Models on the runway at Rag & Bone's Fall 2014 show during New York Fashion Week.
Photos: Getty Images
Runway fashion borrowing from hip-hop culture is hardly a new phenomenon. The trend took off back in fall of 1991 when Chanel’s Karl Lagerfeld divisively tried his hand at “the ‘nouveau’ rapper look,” piling gold chains on his models, while his peers Isaac Mizrahi and Charlotte Neuville took similar inspiration. Now it’s pretty much a commonplace for designers to look to the genre and even tap its key players to walk in their shows. Just this weekend, Angel Haze strutted down DKNY’s runway.
Last season at New York Fashion Week, Alexander Wang—who’s merged the two worlds throughout his career—referenced ‘90s rap when he sent out "Parental Advisory" sweatshirts to the beat of Pharoahe Monch’s 1999 single “Simon Says.” A moment that perhaps also stuck with Rag & Bone’s Marcus Wainwright and David Neville when they were planning their Fall ‘14 collection.
A model on the runway at Rag & Bone's Fall 2014 show during New York Fashion Week.
Photo: Getty Images
Rag & Bone’s hardest pieces to overlook this season were the squiggly, tapestry-looking sweaters made iconic by Bill Cosby on The Cosby Show and later Biggie Smalls. According to Style.com, Coogi—the original creator of the sweater—teamed up with Rag & Bone on slightly updated versions of the textured knit. There’s now a Rag & Bone x Coogi pencil skirt, a cropped sweater with football shoulders, and one with a more traditional cut. If you were hoping for a jacket rendition of the knit in a similar palette, Coogi—still very much in business—has one available online.
Mac Miller and Drake in Coogi sweaters.
Photos: Republic Records/NBC
Rag & Bone’s decision to team up with Coogi isn’t questionable for those paying close attention to style trends in rap. The sweater has been due for a resurrection since its comeback in hip-hop over the past couple of years.

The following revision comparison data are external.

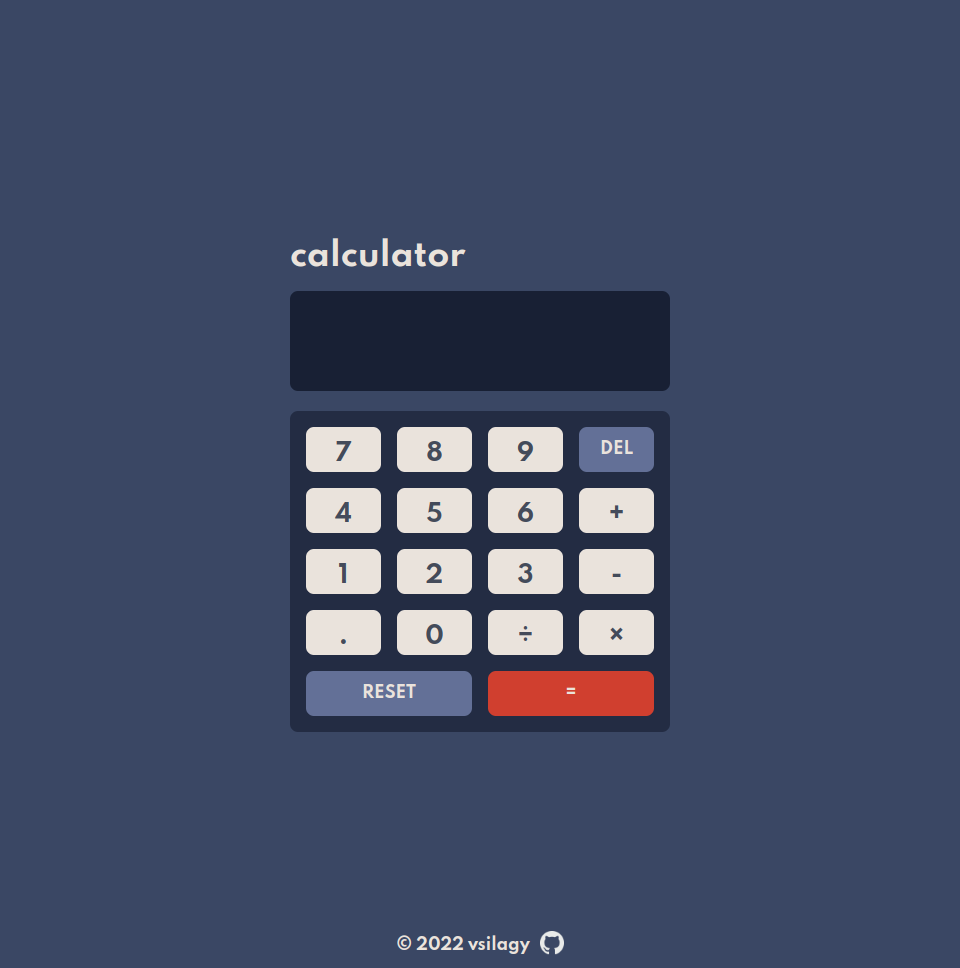
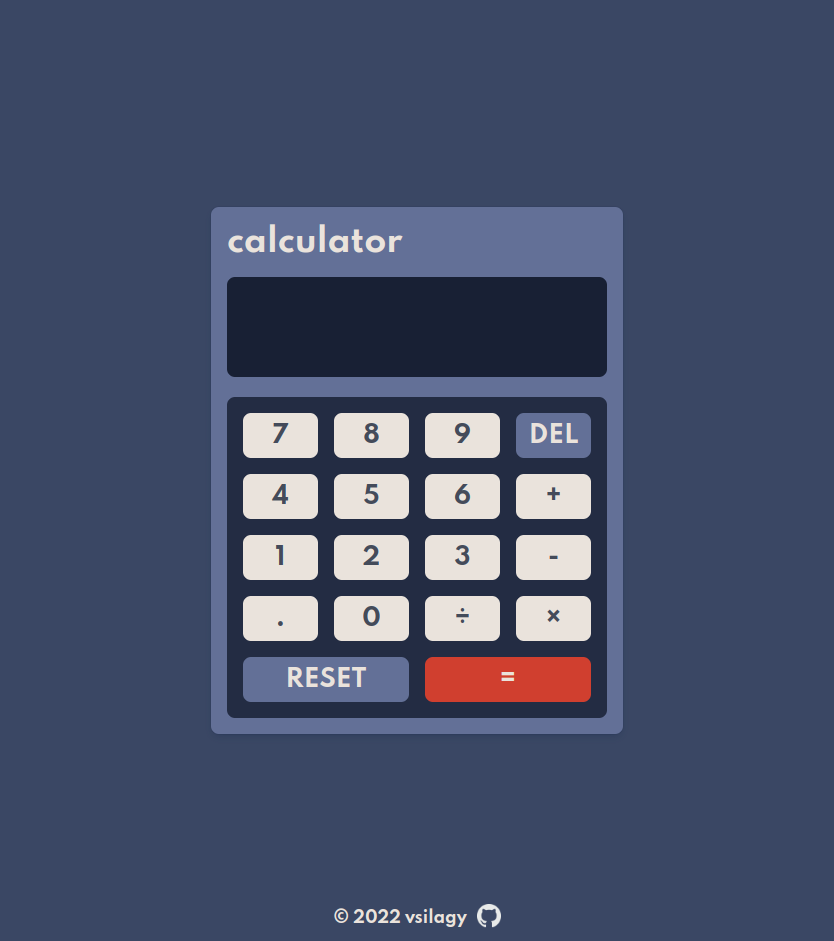
updated the layout, added a container

Changed region(s): [[0.2494, 0.2157, 0.7482, 0.8013], [0.4053, 0.9554, 0.6235, 0.9862]]

diff --git a/style.css b/style.css
@@ -24,6 +24,13 @@ body {
   height: 100vh;
 }
 
+.container {
+  padding: 1em;
+  background-color: var(--key-blue);
+  border-radius: 8px;
+  box-shadow: rgba(9, 30, 66, 0.25) 0px 4px 8px -2px, rgba(9, 30, 66, 0.08) 0px 0px 0px 1px;
+}
+
 h1 {
   font-size: 2rem;
   color: var(--key-light);

diff --git a/index.html b/index.html
@@ -13,7 +13,7 @@
     <title>Calculator</title>
   </head>
   <body>
-    <div>
+    <div class="container">
       <h1>calculator</h1>
       <div class="display">
         <div data-previous-display class="previous-display"></div>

Drake, A$AP Rocky, and Mac Miller have all sported Coogis—and Rick Ross, T-Pain, and Ace Hood even dressed one of their background dancers in a minidress version of the knit for the “Cash Flow” video back in 2008. (Missed opportunity for that cut, Rag & Bone.)